Thursday, July 30, 2015

Scrum Project Success Metrics

Last week I was reading „The 2015 State of Scrum Report“ from Scrum Alliance. In February 2015, Scrum Alliance surveyed almost 5000 people about their use of Scrum. The survey respondents make up a diverse group, representing 108 countries and 14 industries. They reflect a range of functional areas, including IT software development, product development, operations, human resources, executives and sales and marketing (you can download the full report here).

Whilst reading, two questions and their responses caught my attention.

1) What were some of the challenges faced by your organisation in achieving its goals with Scrum? 

The number one answer with 52% was “We did not have clearly identified metrics to identify and measure the success of Scrum projects and delivery”.

2) Considering all the projects in your organization that were managed using Scrum, what percent of the time would you estimate they were delivered successfully?

The answers were as following:
a. 75%+ of time: 42%
b. 60-75% of time: 32%
c. 25-50% of time: 14%
d. 0-25% of time: 12%

Regarding the first question it is hard for me to understand that organizations are not able to measure the success of a project/delivery. For me this is independent of Scrum, cause the same measurement can be used by any other project methodology.

Yes the sentence “full scope, on time, in budget and high quality” will not work with Scrum, but it does not for Waterfall either. This only states that your planning was correct (or that your project adapted to the planning). It does not say anything about the successful outcome of the project itself.

Depending on your project you can use a set of metrics like:
- Employee / Project Member satisfaction
- Stakeholder satisfaction
- Customer satisfaction
- Quality delivered to customer
- Time to market
- Return on Investment
- Meeting business case objectives
- Customer adaption
- Meeting governance criteria
- Benefits realization
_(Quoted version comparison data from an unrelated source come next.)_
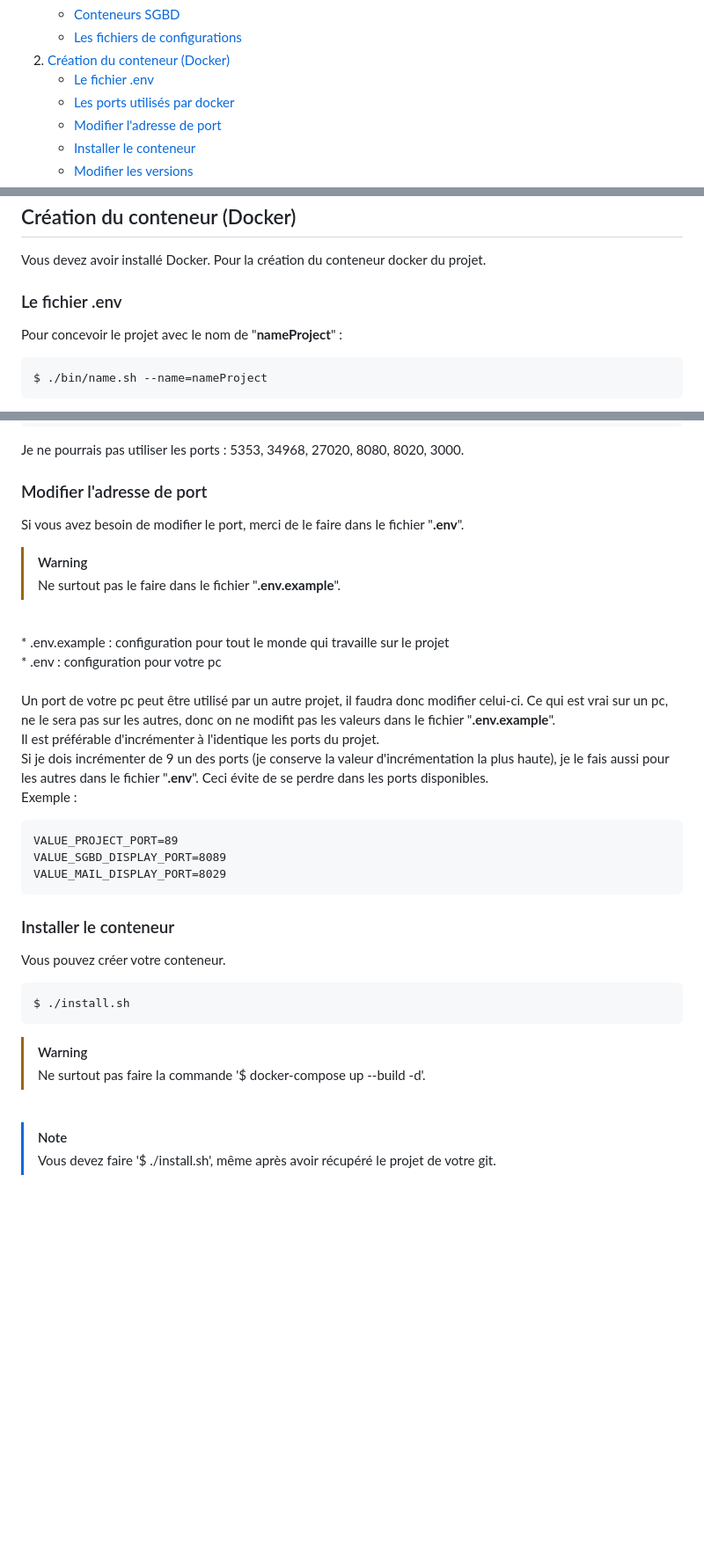
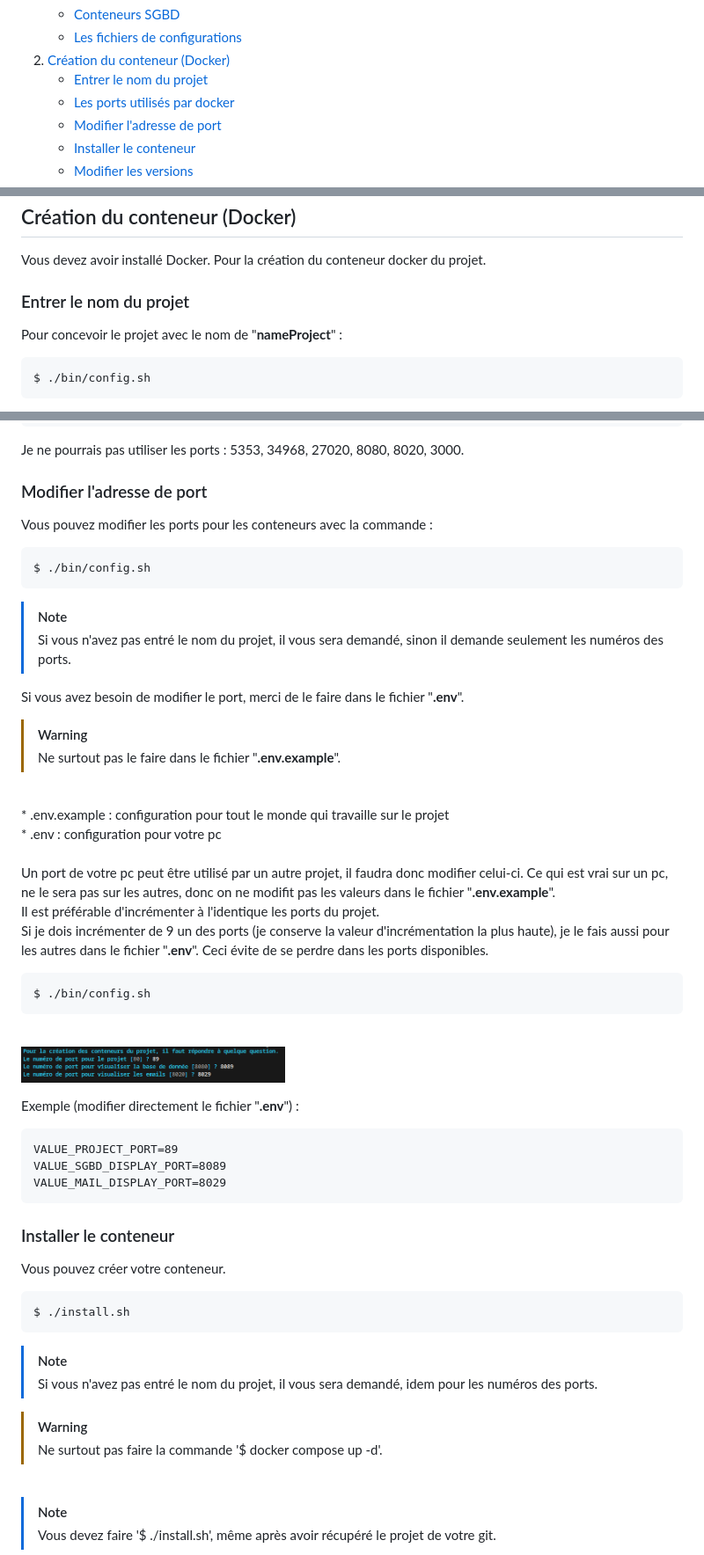
Before and after one commit to pctronique/damp, a Markdown page: README.md, 3 parts joined by grey strips. Shown: that part at 88% size. Rendered like a GitHub page; pictures changed too: images/Screenshot_20230926_091837.png (added); folded sections open; blank space fills up the shorter version.

````diff
--- a/README.md
+++ b/README.md
@@ -20,7 +20,7 @@ Version 1.0.0
     <li>
         <a href="#création-du-conteneur-docker">Création du conteneur (Docker)</a>
         <ul>
-            <li><a href="#le-fichier-env">Le fichier .env</a></li>
+            <li><a href="#entrer-le-nom-du-projet">Entrer le nom du projet</a></li>
             <li><a href="#les-ports-utilisés-par-docker">Les ports utilisés par docker</a></li>
             <li><a href="#modifier-l-adresse-de-port">Modifier l'adresse de port</a></li>
             <li><a href="#installer-le-conteneur">Installer le conteneur</a></li>
@@ -133,8 +133,8 @@ Vous pouvez configurer votre serveur ou le php :
 Vous devez avoir installé Docker.
 Pour la création du conteneur docker du projet.
 
-### Le fichier .env
+### Entrer le nom du projet
 Pour concevoir le projet avec le nom de "**nameProject**" :
 ```
-$ ./bin/name.sh --name=nameProject
+$ ./bin/config.sh
 ```
@@ -172,6 +173,14 @@ tcp   LISTEN 0      4096                                   0.0.0.0:3000
 Je ne pourrais pas utiliser les ports : 5353, 34968, 27020, 8080, 8020, 3000.
 
 ### Modifier l'adresse de port
+Vous pouvez modifier les ports pour les conteneurs avec la commande :
+```
+$ ./bin/config.sh
+```
+
+> [!NOTE]
+> Si vous n'avez pas entré le nom du projet, il vous sera demandé, sinon il demande seulement les numéros des ports.
+
 Si vous avez besoin de modifier le port, merci de le faire dans le fichier "**.env**".<br />
 > [!WARNING]
 > Ne surtout pas le faire dans le fichier "**.env.example**".
@@ -183,7 +192,13 @@ Si vous avez besoin de modifier le port, merci de le faire dans le fichier "**.e
 <br />Un port de votre pc peut être utilisé par un autre projet, il faudra donc modifier celui-ci. Ce qui est vrai sur un pc, ne le sera pas sur les autres, donc on ne modifit pas les valeurs dans le fichier "**.env.example**".<br />
 Il est préférable d'incrémenter à l'identique les ports du projet.<br />
 Si je dois incrémenter de 9 un des ports (je conserve la valeur d'incrémentation la plus haute), je le fais aussi pour les autres dans le fichier "**.env**". Ceci évite de se perdre dans les ports disponibles.<br />
-Exemple :<br />
+```
+$ ./bin/config.sh
+```
+
+<br /><img src="./images/Screenshot_20230926_091837.png" alt="exemple angular server" width="300" height="70"><br />
+
+Exemple (modifier directement le fichier "**.env**") :<br />
 ```
 VALUE_PROJECT_PORT=89
 VALUE_SGBD_DISPLAY_PORT=8089
@@ -196,8 +211,11 @@ Vous pouvez créer votre conteneur.
 $ ./install.sh
 ```
 
+> [!NOTE]
+> Si vous n'avez pas entré le nom du projet, il vous sera demandé, idem pour les numéros des ports.
+
 > [!WARNING]
-> Ne surtout pas faire la commande '$ docker-compose up --build -d'.
+> Ne surtout pas faire la commande '$ docker compose up -d'.
 
 <br />
 
````
Also changed, not shown: other parts of README.md (+1 -0 lines), images/Screenshot_20230926_091734.png (added).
When you look at this list of metrics you will notice that none of the typical Scrum Project metrics like Techncial Debt, Retrospective Items or Velocity are listed. This is because those metrics measure the quality of the Scrum process and are focused on improving Scrum teams. They do not say anything about the success of the project itself. When defining your own organization's metrics it very important to make this difference.

What you can also see is that none of the metrics is Scrum specific. Nor specific for Waterfall or any other method. So when the answer is “We did not have clearly identified metrics to identify and measure the success of Scrum projects and delivery” this is the same as saying "I have no metrics in place to identify success of any project or delivery in my organization". Which is pretty scary.

The reason why the second question caught my attention is the relation with the first. When you have no project success definition how can you answer the question regarding project success rates?
Posted on Thursday, July 30, 2015 by Henrico Dolfing

0 comments: